My Advice to Startups Searching for the Right Investors
What Angel Investors Look for in Early Stage Startups
Do you have a great fledgling startup and are looking to make it a successful reality? At some point, you will need to raise capital in order to move it forward. When looking to raise money at the pre-seed or seed level, it is generally best to seek an angel investor rather than a venture capitalist. The reason for that is that while both angel investors and VCs are looking to make a solid return on their investment, VCs are often solely interested in ROI. Angel investors, on the other hand, are frequently willing to assume more risk. Angel investors seek to get in on the action earlier. They want “skin in the game.” They want to be involved. When an angel investor takes on your idea, not only will you receive funding, but you will likely also receive a mentor — one who may very much want to be a board member.
What Do Angel Investors Look For?

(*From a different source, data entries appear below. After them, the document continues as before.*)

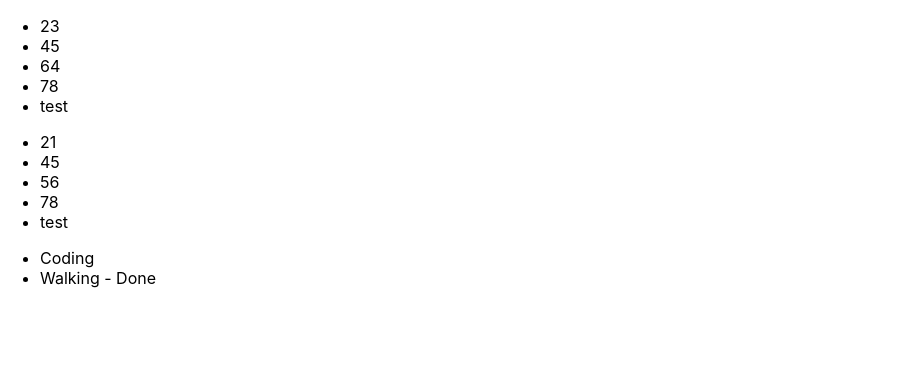
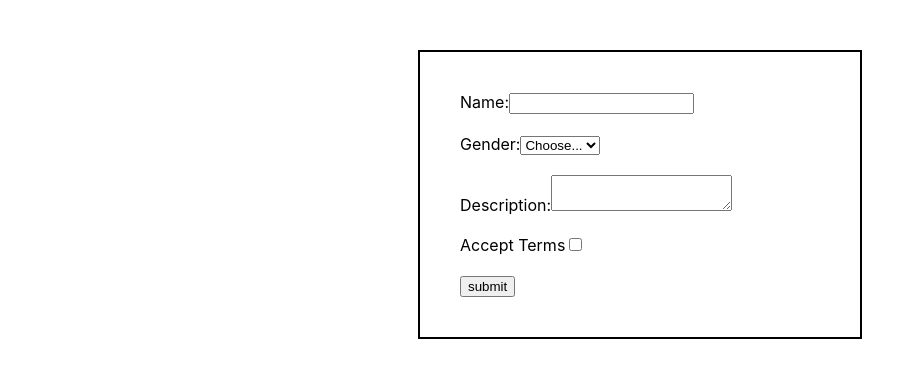
Before and after one commit to Andreick/basic-react-app, a React (Create React App) app: page / in a window 1280 px wide. Shown: the top 378 px of the page, without its empty margins (0-902 px from the left). Built offline with nearby package versions, Linux system fonts and the light colour scheme.

Commit message:
add input forms

```diff
--- a/package.json
+++ b/package.json
@@ -6,7 +6,6 @@
     "@testing-library/jest-dom": "^5.16.4",
     "@testing-library/react": "^13.3.0",
     "@testing-library/user-event": "^13.5.0",
-    "bootstrap": "^5.1.3",
     "react": "^18.1.0",
     "react-dom": "^18.1.0",
     "react-scripts": "5.0.1",
--- a/src/App.js
+++ b/src/App.js
@@ -1,27 +1,10 @@
 import './App.css';
-import NumberList from './NumberList';
+import UserForm from './UserForm';
 
 function App() {
-  const numbers = [23, 45, 64, 78, 'test'];
-  const numbers2 = [21, 45, 56, 78, 'test'];
-  const todos = [
-    { id: '1', name: 'Coding', isDone: false },
-    { id: '2', name: 'Walking', isDone: true },
-  ];
   return (
     <div>
-      <NumberList numbers={numbers} />
-      <NumberList numbers={numbers2} />
-      <ul>
-        {todos.map((todo) => {
-          return (
-            <li key={todo.id}>
-              {todo.name}
-              {todo.isDone && ' - Done'}
-            </li>
-          );
-        })}
-      </ul>
+      <UserForm />
     </div>
   );
 }
--- /dev/null
+++ b/src/UserForm.js
@@ -0,0 +1,94 @@
+import React from 'react';
+
+class UserForm extends React.Component {
+  constructor(props) {
+    super(props);
+    this.state = {
+      userName: '',
+      description: '',
+      gender: '',
+      acceptTerms: false,
+    };
+  }
+
+  handleChange = (event) => {
+    this.setState({
+      [event.target.name]:
+        event.target.type === 'checkbox'
+          ? event.target.checked
+          : event.target.value,
+    });
+  };
+
+  handleSubmit = (event) => {
+    event.preventDefault();
+    alert(
+      'User name: ' +
+        this.state.userName +
+        '\nDescription: ' +
+        this.state.description +
+        '\nGender: ' +
+        this.state.gender +
+        '\nAccept Terms: ' +
+        this.state.acceptTerms
+    );
+  };
+
+  render() {
+    return (
+      <form onSubmit={this.handleSubmit}>
+        <div>
+          <label>
+            Name:
+            <input
+              type="text"
+              name="userName"
+              value={this.state.userName}
+              onChange={this.handleChange}
+            ></input>
+          </label>
+        </div>
+        <div>
+          <label>
+            Gender:
+            <select
+              name="gender"
+              value={this.state.gender}
+              onChange={this.handleChange}
+            >
+              <option>Choose...</option>
+              <option value="male">Male</option>
+              <option value="female">Female</option>
+            </select>
+          </label>
+        </div>
+        <div>
+          <label>
+            Description:
+            <textarea
+              name="description"
+              value={this.state.description}
+              onChange={this.handleChange}
+            ></textarea>
+          </label>
+        </div>
+        <div>
+          <label>
+            Accept Terms
+            <input
+              type="checkbox"
+              name="acceptTerms"
+              checked={this.state.acceptTerms}
+              onChange={this.handleChange}
+            ></input>
+          </label>
+        </div>
+        <div>
+          <button type="submit">submit</button>
+        </div>
+      </form>
+    );
+  }
+}
+
+export default UserForm;
--- a/src/index.css
+++ b/src/index.css
@@ -11,3 +11,14 @@
   font-family: source-code-pro, Menlo, Monaco, Consolas, 'Courier New',
     monospace;
 }
+
+form {
+  width: 400px;
+  margin: 50px auto;
+  border: 2px #000000 solid;
+  padding: 20px;
+}
+
+form > div {
+  margin: 20px;
+}
```
Also changed, not shown: 1 other file (tests, documents, lock files or other folders).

Most angel investors are seasoned entrepreneurs. They have played on the toughest fields and won. They thrive on the stress, initiative, and thrill of building a new enterprise. Nevertheless, while they are accustomed to looking at the big picture and seeing the potential of a great idea, they still need to see that your venture is backed up by a stellar team.
Having an A-Team
At the early stages of a startup’s development, evaluating a product or technology is not an objective science, rather a subjective or intuitive choice. Early stage investment places its bets on the team to a greater extent than the business model or the product. At this stage, a brilliant team is more important than a brilliant idea.
A high-performance team begins with the founders. Seasoned investors understand that only 10% of all startups scale and succeed so they look for people who know why they are in business and what problem is solved by their product or service. It is important to clearly articulate your goals. Show that you eat, breathe, and live your vision. Demonstrate your drive and resilience to succeed even in spite of setbacks.
Investors rely on the founders to have a realistic and clear understanding of how to lead and manage a team while shouldering the responsibility of the business. High-performance teams know how to disagree, discuss, listen, and resolve. Multiple viewpoints mean that fewer opportunities and obstacles will be overlooked. Your team will define your success and it is your most valuable asset.
A Winning Strategy
Every great team needs a playbook. Without a basic strategy about how to pitch your idea, the uniqueness or significance of it will not matter because it will fail before it is launched. No investor will put money into the game until it is clear that you and your team know the basic plays.
Tell Your Story
The first play is to tell your story in an interesting way. Engage your angel by weaving your story throughout your pitch deck. Highlight the problem that your business solves and how you and your team are qualified to bring it to market.
Outline a Business Plan
While you may not have all the answers to the big questions about your business, it is important to arm yourself with a plan that is thought out. At the least, you should come up with ideas for actions to take that will demonstrate your thought process, business acumen, and creativity. Angel investors will likely not be looking for the perfect or most developed idea. In fact, they may not be looking for it at all because it may indicate that you are too set in your ways and are inflexible. Angel investors frequently place a priority on looking for the right people who have an entrepreneurial spirit and sharpness of mind.
Set Firm and Realistic KPIs
Key Performance Indicators (KPIs) are a clear and effective way to see and understand what you have achieved relative to your business objectives. They are a good indicator of your ability to set goals and reach them. In addition, they show that you can be realistic and pragmatic about quickly recognizing any mistakes and fixing them. If you find that you have not reached a certain KPI that you have set and that you consequently decided to pivot or take the startup in a different direction, there is no reason to hide that from your angel investor. On the contrary, it would be best to explain the reason behind the change that you made since that truly speaks to your agility and ability to think on your feet.
Are You Coachable?
The best teams with the best strategies still need input from their coach. Investors may bring capital along with them, but they often more importantly have experience, which can provide your endeavor with tremendous value. This experience enables them to offer you feedback, guidance, and questions that will help improve your business.
When you step up to the plate to pitch for funding, remember that not only does your angel investor need to choose you. You need to choose your angel investor. You need to make sure that your angel investor is someone with whom you can work, someone with whom you can brainstorm, and someone you can trust. Why? Because they will be involved in your idea from the critical moments of its construction all the way until it takes form, hopefully goes to market, and scales. You do not want to get stuck with a bad match. A good fit between you and your business angel can be the difference between the success and failure of your business. It is the quality of the partnership that is key.